With the end of the school year, retirement, and just-plain-life I got knocked off schedule for writing book reviews. In an effort to catch up, these reviews will be shorter than usual. The following books were all YA books published in 2017, making them eligible for the Printz and/or several other books awards given out by ALA and the Youth Media Awards committees. These books came to my attention because of their starred reviews from publications like School Library Journal and Publisher's Weekly.
Allegedly by Tiffany Jackson---
Mary Addison killed a baby. Allegedly. Even though she was a child herself, she was convicted in the court of general opinion before the courts also found her guilty. The whole time Mary never spoke up in her defense. But now that she has "graduated" from baby jail to a group home, Mary finally thinks it is time to speak in her own defense because she has Ted and is pregnant with a baby herself.
There were so many irritating things about this novel. Mary was never completely forthcoming with the information about the murder of the baby. Mary's mother is obviously a nut-job and the group home adults are horrible. And yet, there is something about the way the book is written that pulled me along and sucked me in. The word "allegedly" plays an important role in the plot and is used at crucial points in the plot. Just when you, the reader, think you know something, you will be given another piece of information that allegedly proves something else. The plot-twists in this book kept me interested and rooting for the protagonist. Or should I say the "alleged protagonist." This is Ms. Jackosn's first YA novel, making it eligible for the Morris Award.
Rating: 4 out of 5
Professional reviews with starred ratings: Booklist, Kirkus Review, Publisher's Weekly, and School Library Journal. The reviewer at Booklist had this to say about the book: "Suspenseful without being emotionally manipulative, compelling without resorting to shock value, this is a tightly spun debut that wrestles with many intense ideas and ends with a knife twist that will send readers racing back to the beginning again."

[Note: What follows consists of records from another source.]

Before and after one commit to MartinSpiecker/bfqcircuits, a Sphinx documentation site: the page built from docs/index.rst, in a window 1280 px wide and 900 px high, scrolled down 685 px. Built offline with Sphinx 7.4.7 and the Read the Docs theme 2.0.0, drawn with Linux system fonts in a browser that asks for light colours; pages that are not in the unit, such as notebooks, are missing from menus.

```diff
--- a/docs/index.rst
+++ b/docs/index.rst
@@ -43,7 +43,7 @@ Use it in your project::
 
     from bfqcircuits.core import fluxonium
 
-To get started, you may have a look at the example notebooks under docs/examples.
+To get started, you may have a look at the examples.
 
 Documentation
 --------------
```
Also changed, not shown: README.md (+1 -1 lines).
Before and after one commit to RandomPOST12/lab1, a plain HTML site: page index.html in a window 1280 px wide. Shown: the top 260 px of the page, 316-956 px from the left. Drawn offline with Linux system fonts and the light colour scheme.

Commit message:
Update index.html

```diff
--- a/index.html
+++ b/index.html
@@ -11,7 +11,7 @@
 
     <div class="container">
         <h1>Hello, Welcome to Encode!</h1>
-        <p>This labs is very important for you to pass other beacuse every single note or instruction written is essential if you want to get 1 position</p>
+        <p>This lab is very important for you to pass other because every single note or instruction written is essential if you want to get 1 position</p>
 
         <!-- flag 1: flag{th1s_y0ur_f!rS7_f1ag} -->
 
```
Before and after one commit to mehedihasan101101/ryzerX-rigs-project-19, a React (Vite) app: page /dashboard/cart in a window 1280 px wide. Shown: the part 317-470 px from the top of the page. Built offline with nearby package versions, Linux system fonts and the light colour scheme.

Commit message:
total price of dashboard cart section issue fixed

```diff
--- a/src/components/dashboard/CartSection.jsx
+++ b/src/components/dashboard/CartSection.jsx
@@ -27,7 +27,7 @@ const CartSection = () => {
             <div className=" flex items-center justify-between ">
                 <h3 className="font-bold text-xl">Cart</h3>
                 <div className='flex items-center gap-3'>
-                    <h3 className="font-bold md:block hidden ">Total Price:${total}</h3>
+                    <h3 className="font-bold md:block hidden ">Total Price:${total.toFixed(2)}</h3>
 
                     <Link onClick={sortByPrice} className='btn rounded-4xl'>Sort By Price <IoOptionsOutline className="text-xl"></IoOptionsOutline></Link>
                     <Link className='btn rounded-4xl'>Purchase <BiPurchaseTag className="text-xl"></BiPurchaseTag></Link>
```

When Tina is quite young, she and her mother escape as refuges from the Congo to Sangui City, Kenya. Her mother finds a job working as a maid for the Greyhills, a rich family. Tina grows up playing with the Greyhill's son, even though it was frowned upon by both mothers. At some point Tina overhears her mother and Mr. Greyhill fighting and when her mother is murdered, Tina figures it must have been his doing. For four years she lives on the streets of Sangui City, working with a local gang, plotting her revenge. But when it looks like revenge is within her grasp, Tina learns new information which makes her question her old suspicions as she meets back up with her old playmate.
This is an action, mystery novel with a decidedly African twist, where the landscape, animals, and local politics play a roll in the plot. Though a fictional book, Anderson based the story of actual stories of corruption in the mining industry in the Congo and her use of Swahili words sprinkled throughout the story lend it even more credibility. This is a hang-on-to-your-horses kind of story---with lots of action coming at the reader in a nonstop barrage of events. I enjoyed it a lot. Even if this book doesn't win a Printz Award it will be eligible for a Morris Award since it is Anderson's first YA novel.
Rating: 4.5 our of 5
Professional starred reviews (4) from: Booklist; Bulletin of the Center for Children's Books; Publisher's Weekly; and School Library Journal. The New York Times book reviewer said this about the book: “... a twisty-turny, chock-full-of-secrets, so-exciting-you-have-to-force-yourself-to-take-breaks-and-breathe kind of novel."
Marin's mother died when she was young from a surfing accident. The only family she has ever known, really, is her grandfather. They live together in a small house close to the ocean. In a lot of ways they live separate, quiet lives. Her grandfather gives her plenty of room to be a teenager, and space to discover herself. When she falls in love with her best friend Mabel, Marin thinks her life is fairly perfect. Then grandpa dies and she discovers that he is not the man she thought he was. She leaves town without so much as a goodbye to her friends and tries to outrun her grief and loneliness. When Mabel visits her at college over Christmas break, Marin is forced to finally stop running and to face her life.
I really liked LaCour's book Hold Still, so I was excited to pick up this book to see if I was a fan or not. Unfortunately, I thought the book tried to do too much: only child issues; grief over death, loss of trust, and loss of friendship; beginning college; loneliness; LGBT issues; acceptance and belonging. It was overwhelming actually to try to wade through all the issues this book brought up. The writing was strong, but the story line was packed with too may issues while not developing the characters as much as I hoped.
Rating: 3 out of 5
Professional starred reviews (4) from: Booklist, Kirkus Reviews, Publisher's Weekly, School Library Journal. These reviewers disagreed with me, as evidence by this comment: "LaCour paints a captivating depiction of loss, bewilderment, and emotional paralysis . . . ." --, starred review
Have you read any of these books? What did you think of them? Please leave a comment below.